TASK
Scan the entries for "main". Every line that holds it is to be copied.

Records drawn from a dataset
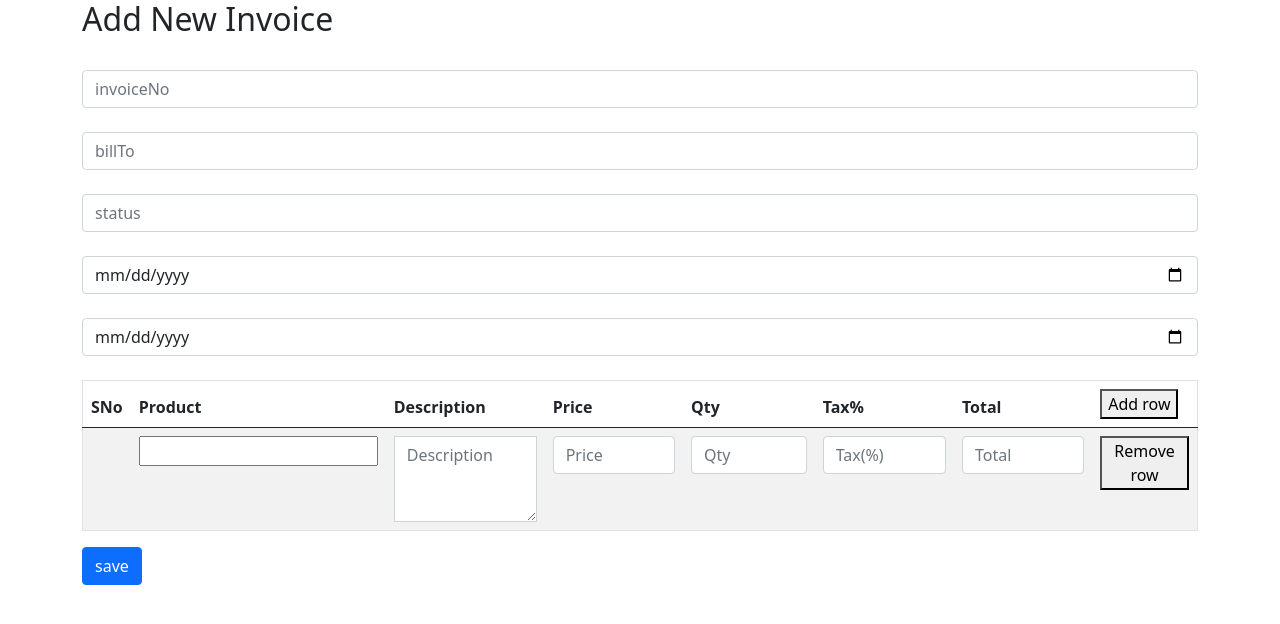
Repository: Aayush13013/Invoice_Management_app
Page: http://localhost/invoiceInfo/WEB-INF/jsp/new_invoiceInfo.jsp
The author's editor kept a copy of each file at every save. The page is drawn from the files as they stood at one save, then again after the next save.
The browser window is 1280 px wide. The pictures show the whole page.
The page is served by Tomcat 9. Nobody is signed in. The template is opened directly, without the code that normally fills it, so the values that code supplies are empty.

Above is the page before, as saved 2021-12-24 10:07:29.

After the next save:
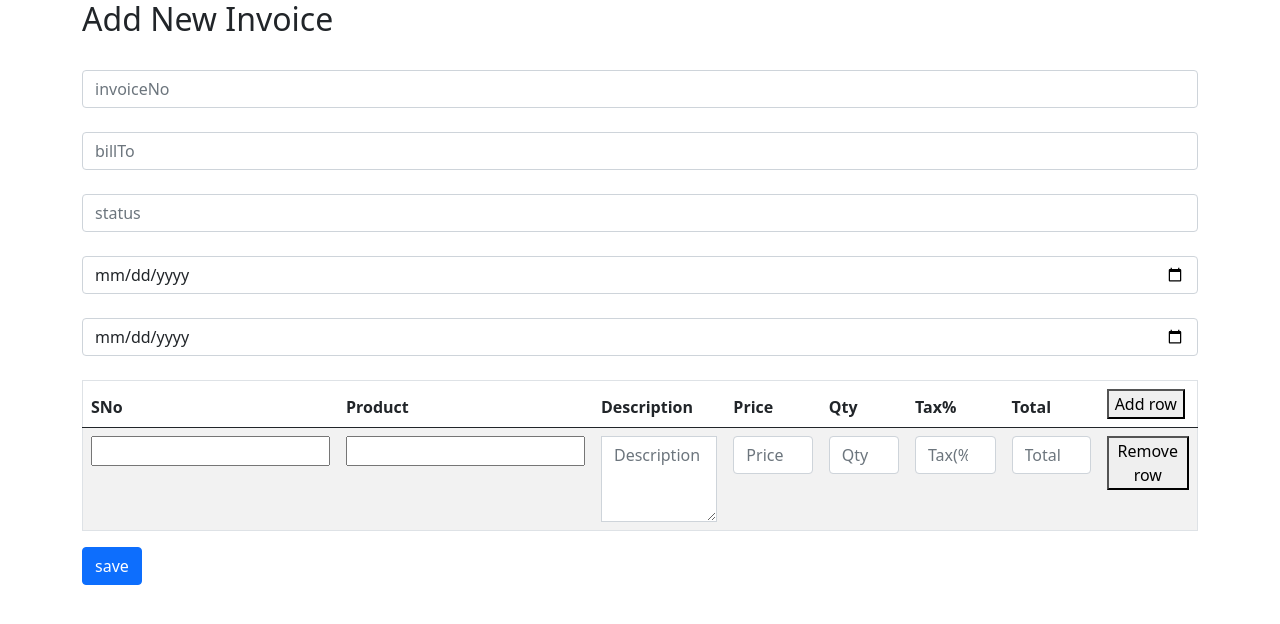
Saved 4 s later.
--- a/invoiceInfo/invoiceInfo/src/main/webapp/WEB-INF/jsp/new_invoiceInfo.jsp
+++ b/invoiceInfo/invoiceInfo/src/main/webapp/WEB-INF/jsp/new_invoiceInfo.jsp
@@ -90,7 +90,7 @@
                     <tr  path="listOfProducts" var="product" varStatus="status">
 
                         <td >
-
+                        	<input
                         </td>
 
                         <td>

TASK RESPONSE
--- a/invoiceInfo/invoiceInfo/src/main/webapp/WEB-INF/jsp/new_invoiceInfo.jsp
+++ b/invoiceInfo/invoiceInfo/src/main/webapp/WEB-INF/jsp/new_invoiceInfo.jsp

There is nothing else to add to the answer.